Welcome to Fat Bear Week at Mashable! Each fall, Katmai National Park holds a competition as Alaska’s brown bears finish fattening up for their long winter hibernation. This year, Mashable is getting in on the salmon-munching action. Check back with us all week as we follow the fat bear face-offs each day, and remember to get your votes in for each round. Happy fishing!
For one glorious week in October we get to celebrate the fat bears of the world.
Thanks to explore.org‘s bear cam position on the Brooks River in Alaska, viewers spend a full season getting to know brown bears gorging themselves on calorie-dense salmon while fattening up for their winter of hibernation.
Now that Fat Bear Week is almost at an end, it made us wonder: What are some other animals that hibernate, and why do they do it?
Here are 10 other animals that prefer to take the winter months off:
Image: Getty Images
There’s a reason why bees aren’t around during the winter and that because they are either asleep or dead. Actually, most of them are dead.
But no need to fret, bees have a very strategic life cycle. Each spring, the queen bees awaken from their burrows in the ground to lay a bunch of eggs; first worker bees then new queens and male bees, according to the Bumblebee Conservation Trust.
The new queens and male bees leave the nest and mate, and then once winter arrives, all of the old queens, worker and male bees die. The new queens survive and then repeat the cycle after ending a period of hibernation that could last up to nine months.
Like bears, wild hedgehogs spend their waking months focused on getting thicc for winter because the spiny creatures take part in a kind of hibernation known as torpor, according to a study published in the New Zealand Journal of Zoology.
During torpor, an animal lowers its body temperature to match the surrounding temperature and engages in long stints of inactivity.
While in a state of torpor, hedgehogs are still able to move, but movement is very limited for the six of seven months that they spend in their woodland hideouts.
Image: Getty Images
Oddly enough, the question surrounding whether or not squirrels hibernate is hotly debated.
Everyday tree squirrels do not hibernate during the winter — they just sleep a lot. However ground squirrels, which are found all over the world, actually do hibernate.
Researchers at the University of Lethbridge even documented some species rolling up in a ball during hibernation in their cozy underground burrows from October to May.
Bats hibernate in a cycle unlike any other animal.
For these flying mammals, periods of torpor can last hours or months during hibernation, according to the National Park Service. During the time in between, bats are actually able to regain their normal body temperature and return to doing bat activities, like eating.

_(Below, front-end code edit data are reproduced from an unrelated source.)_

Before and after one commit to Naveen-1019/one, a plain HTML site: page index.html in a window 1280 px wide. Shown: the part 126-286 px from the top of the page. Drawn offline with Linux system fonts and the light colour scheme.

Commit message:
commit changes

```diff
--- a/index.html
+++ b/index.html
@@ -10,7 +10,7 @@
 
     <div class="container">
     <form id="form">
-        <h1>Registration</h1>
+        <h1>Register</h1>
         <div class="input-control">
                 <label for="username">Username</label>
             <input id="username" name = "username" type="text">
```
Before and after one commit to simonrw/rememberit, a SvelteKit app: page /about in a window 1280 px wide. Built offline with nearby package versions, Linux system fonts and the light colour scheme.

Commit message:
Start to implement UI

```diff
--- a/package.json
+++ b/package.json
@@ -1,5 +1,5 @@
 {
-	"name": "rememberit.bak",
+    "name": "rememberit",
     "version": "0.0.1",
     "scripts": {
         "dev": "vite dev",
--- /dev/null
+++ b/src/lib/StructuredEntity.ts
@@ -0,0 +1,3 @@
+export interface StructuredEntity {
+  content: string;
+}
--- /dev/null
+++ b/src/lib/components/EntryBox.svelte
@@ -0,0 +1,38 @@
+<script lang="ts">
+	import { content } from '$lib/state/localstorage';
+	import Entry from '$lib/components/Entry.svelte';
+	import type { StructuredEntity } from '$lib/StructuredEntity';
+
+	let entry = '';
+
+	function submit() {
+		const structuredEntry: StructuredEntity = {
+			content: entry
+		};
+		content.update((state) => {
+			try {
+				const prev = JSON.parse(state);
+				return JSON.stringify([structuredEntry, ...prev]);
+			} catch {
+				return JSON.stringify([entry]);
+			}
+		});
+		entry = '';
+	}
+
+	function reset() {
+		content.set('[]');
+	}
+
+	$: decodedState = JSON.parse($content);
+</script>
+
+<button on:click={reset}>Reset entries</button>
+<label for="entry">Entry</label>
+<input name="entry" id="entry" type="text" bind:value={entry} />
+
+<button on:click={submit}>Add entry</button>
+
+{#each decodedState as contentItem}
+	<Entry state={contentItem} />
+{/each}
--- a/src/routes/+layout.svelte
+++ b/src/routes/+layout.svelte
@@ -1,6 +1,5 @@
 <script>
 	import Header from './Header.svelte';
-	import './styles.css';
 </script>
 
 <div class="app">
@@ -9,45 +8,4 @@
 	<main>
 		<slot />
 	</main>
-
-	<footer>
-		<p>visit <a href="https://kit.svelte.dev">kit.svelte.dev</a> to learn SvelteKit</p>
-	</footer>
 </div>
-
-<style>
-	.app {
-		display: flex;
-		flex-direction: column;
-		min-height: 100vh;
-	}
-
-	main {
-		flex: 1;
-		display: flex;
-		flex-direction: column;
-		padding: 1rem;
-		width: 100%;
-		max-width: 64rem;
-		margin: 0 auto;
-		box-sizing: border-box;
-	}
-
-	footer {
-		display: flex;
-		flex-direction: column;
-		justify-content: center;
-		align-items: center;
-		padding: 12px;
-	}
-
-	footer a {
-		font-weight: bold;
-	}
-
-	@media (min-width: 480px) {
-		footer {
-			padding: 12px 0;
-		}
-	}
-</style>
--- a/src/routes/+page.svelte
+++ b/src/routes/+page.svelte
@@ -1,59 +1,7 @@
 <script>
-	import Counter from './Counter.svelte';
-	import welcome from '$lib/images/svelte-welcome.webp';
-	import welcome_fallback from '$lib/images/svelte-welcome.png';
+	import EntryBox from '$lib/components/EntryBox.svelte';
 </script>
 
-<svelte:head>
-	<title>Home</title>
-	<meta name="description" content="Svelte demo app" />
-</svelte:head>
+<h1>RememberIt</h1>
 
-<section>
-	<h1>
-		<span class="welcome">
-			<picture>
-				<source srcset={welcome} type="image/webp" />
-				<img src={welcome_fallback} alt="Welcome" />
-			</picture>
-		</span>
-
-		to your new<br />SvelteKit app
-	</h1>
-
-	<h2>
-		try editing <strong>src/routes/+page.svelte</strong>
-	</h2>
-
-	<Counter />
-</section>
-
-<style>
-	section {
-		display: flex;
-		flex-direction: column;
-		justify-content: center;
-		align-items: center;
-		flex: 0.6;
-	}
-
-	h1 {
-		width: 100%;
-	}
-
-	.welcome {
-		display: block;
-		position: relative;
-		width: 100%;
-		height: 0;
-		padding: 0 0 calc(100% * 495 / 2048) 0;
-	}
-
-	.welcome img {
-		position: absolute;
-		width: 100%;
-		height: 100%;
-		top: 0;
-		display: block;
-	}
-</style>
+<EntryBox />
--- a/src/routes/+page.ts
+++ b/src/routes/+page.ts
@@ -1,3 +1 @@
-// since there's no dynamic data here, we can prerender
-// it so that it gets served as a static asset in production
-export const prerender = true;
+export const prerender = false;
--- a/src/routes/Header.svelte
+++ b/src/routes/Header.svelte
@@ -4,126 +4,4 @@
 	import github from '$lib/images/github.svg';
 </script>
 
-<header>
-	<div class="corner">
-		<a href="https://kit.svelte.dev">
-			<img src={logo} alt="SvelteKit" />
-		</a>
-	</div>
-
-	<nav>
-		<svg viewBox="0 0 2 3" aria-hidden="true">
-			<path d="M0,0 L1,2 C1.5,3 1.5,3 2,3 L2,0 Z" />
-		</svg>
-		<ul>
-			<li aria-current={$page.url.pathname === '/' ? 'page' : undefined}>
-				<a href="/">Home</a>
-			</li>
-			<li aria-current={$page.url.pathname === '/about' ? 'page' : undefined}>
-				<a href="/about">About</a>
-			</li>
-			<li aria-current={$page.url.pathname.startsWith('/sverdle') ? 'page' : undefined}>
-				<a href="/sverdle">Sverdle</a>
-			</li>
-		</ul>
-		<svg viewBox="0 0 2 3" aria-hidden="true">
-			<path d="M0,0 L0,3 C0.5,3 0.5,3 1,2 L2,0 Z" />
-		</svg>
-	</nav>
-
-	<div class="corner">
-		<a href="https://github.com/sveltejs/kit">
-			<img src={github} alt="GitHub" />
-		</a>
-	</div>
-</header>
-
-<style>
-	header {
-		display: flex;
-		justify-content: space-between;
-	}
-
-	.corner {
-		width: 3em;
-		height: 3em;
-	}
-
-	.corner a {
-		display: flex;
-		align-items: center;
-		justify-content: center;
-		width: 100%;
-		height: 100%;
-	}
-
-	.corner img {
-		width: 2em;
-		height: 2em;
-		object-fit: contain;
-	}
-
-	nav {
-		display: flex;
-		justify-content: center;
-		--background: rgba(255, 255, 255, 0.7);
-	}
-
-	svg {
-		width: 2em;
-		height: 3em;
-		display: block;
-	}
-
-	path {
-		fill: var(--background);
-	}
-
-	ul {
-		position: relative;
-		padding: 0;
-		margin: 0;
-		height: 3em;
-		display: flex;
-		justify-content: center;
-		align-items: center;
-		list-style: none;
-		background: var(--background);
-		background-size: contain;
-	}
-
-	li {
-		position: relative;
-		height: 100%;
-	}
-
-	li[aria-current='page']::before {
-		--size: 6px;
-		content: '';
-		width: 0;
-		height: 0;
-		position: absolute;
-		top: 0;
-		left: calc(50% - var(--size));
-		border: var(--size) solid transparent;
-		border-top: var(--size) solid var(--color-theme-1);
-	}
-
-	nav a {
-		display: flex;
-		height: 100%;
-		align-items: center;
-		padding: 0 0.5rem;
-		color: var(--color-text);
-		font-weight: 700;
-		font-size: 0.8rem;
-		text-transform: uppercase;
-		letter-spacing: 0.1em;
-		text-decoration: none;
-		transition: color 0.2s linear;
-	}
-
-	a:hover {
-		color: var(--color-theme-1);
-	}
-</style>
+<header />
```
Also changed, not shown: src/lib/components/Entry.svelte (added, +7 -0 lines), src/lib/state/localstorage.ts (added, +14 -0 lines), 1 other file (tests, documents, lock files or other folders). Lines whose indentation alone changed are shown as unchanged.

They do all of this from the comfort of their caves, mines, or other rocky places.
There’s a lot of conflicting information about whether or not turtles hibernate, and just like the argument about squirrels, it all comes down to the type of turtle.
Turtles that live warmer, sunnier climates do not hibernate. Although, if it gets too hot they will estivate, or enter a torpor-like state, and bury themselves to stay out of the unforgiving heat until some cooler weather or rainfall returns.
The turtles that do hibernate mostly do so under ground. To keep from freezing to death, terrestrial turtles will bury themselves in the dirt and freshwater turtles will lodge themselves under the mud in the winter months, according to the Nature Conservancy.
The common poorwill is the only bird species known to hibernate.
Rather than migrate like the rest of its kin, when the insects that make up most of the poorwill’s diet become scarce during the winter, the small bird gets cozy under a rock or log and sleeps for an average of 100 days.
Okay, technically snakes don’t hibernate… they actually brumate which is the reptile equivalent of hibernation.
During the cold months, snakes will look for a well insulated hideout where they can bide their time using little to no energy until some warmth returns.
In some instances, snakes will brumate in large piles… which sounds horrifying.
Woodchucks spend close to half of their year in hibernation.
Once it’s November, Penn State researchers estimate that these furry creatures drop their body temperature to about 38 degrees Fahrenheit (down from the normal 96.8 degrees Fahrenheit) and sleep in their burrows until about late April or early May.
Fat-tailed lemurs are reportedly the only primate known to be able to hibernate for longer than 24 hours.
Like the bat, hibernation for the lemur is cyclical. While hibernation overall can last seven months, characterized by long stints of torpor, throughout that time, the lemur will regain normal body heat for about 6 to 12 days, according to researchers at Duke University.
Image: Getty Images
Overall, moths live pretty short lives. So if they haven’t died before the typical winter months, adult moths will enter a period of inactivity much like the rest of the creatures named on this list.
However if the moth has not reached adulthood, the larvae laid before winter will remain unhatched until their food source (flower nectar) replenishes, according to the Butterfly Conservation Organization.
There are a few moths that actually fly and reproduce through winter. But odds are, the only moths that will be around by the end of October are really just people in meme-themed costumes.